Edit difference data:
----

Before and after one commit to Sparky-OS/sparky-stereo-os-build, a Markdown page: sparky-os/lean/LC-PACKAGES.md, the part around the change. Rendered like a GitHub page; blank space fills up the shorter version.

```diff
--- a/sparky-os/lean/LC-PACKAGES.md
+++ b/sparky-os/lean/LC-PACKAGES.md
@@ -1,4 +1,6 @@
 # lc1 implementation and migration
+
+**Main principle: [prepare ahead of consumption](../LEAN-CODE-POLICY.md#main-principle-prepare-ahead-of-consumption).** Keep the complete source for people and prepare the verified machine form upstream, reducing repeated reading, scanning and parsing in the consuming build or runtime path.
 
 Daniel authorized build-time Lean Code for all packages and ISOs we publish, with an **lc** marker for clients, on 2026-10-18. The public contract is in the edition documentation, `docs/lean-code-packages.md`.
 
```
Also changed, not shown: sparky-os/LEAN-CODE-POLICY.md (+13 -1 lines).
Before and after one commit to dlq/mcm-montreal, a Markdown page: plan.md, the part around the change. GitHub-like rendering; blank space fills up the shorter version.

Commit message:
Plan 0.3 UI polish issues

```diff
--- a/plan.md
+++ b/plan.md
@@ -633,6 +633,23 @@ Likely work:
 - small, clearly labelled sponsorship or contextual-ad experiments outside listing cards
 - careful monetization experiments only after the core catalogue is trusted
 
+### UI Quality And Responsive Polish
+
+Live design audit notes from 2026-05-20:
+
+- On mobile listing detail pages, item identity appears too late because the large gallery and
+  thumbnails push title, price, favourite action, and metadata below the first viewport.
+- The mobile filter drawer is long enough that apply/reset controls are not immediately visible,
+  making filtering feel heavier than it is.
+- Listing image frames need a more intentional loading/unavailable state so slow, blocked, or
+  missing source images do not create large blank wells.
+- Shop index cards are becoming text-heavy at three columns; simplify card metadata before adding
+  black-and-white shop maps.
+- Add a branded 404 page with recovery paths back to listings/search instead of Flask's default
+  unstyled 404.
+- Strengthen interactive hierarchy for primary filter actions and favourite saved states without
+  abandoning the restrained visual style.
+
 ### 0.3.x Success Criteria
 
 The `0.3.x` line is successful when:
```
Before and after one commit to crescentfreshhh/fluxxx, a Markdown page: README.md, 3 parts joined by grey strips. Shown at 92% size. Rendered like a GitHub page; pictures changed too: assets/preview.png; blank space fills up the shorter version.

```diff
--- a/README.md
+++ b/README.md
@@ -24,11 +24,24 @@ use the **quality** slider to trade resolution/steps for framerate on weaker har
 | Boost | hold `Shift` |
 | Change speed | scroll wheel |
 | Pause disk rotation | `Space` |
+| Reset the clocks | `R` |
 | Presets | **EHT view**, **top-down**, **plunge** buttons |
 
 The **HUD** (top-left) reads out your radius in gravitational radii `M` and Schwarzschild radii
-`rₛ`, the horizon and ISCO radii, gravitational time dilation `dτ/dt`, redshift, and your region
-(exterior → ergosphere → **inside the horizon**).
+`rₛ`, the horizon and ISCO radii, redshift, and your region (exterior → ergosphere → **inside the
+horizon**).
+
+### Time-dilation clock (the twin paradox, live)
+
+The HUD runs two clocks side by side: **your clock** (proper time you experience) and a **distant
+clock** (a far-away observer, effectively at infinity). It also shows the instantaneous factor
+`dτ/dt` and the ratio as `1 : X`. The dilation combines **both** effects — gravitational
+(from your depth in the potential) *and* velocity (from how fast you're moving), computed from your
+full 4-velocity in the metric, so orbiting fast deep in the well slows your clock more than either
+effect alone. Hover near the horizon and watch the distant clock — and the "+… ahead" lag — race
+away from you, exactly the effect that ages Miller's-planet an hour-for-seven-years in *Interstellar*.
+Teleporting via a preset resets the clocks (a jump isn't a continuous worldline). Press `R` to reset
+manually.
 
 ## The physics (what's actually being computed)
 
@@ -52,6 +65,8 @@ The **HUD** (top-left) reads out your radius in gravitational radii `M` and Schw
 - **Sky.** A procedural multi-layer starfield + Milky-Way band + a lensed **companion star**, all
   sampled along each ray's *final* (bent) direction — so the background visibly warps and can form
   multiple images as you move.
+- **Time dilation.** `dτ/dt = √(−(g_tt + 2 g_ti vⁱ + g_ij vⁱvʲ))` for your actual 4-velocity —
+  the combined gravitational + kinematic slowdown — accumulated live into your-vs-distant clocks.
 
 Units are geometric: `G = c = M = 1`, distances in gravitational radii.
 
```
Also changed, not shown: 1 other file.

----

### Instructions to follow
Check each line above for the string "your" and copy those that have it.

### Output for this task
 The **HUD** (top-left) reads out your radius in gravitational radii `M` and Schwarzschild radii
-`rₛ`, the horizon and ISCO radii, gravitational time dilation `dτ/dt`, redshift, and your region
+`rₛ`, the horizon and ISCO radii, redshift, and your region (exterior → ergosphere → **inside the
+The HUD runs two clocks side by side: **your clock** (proper time you experience) and a **distant
+(from your depth in the potential) *and* velocity (from how fast you're moving), computed from your
+full 4-velocity in the metric, so orbiting fast deep in the well slows your clock more than either
@@ -52,6 +65,8 @@ The **HUD** (top-left) reads out your radius in gravitational radii `M` and Schw
+- **Time dilation.** `dτ/dt = √(−(g_tt + 2 g_ti vⁱ + g_ij vⁱvʲ))` for your actual 4-velocity —
+  the combined gravitational + kinematic slowdown — accumulated live into your-vs-distant clocks.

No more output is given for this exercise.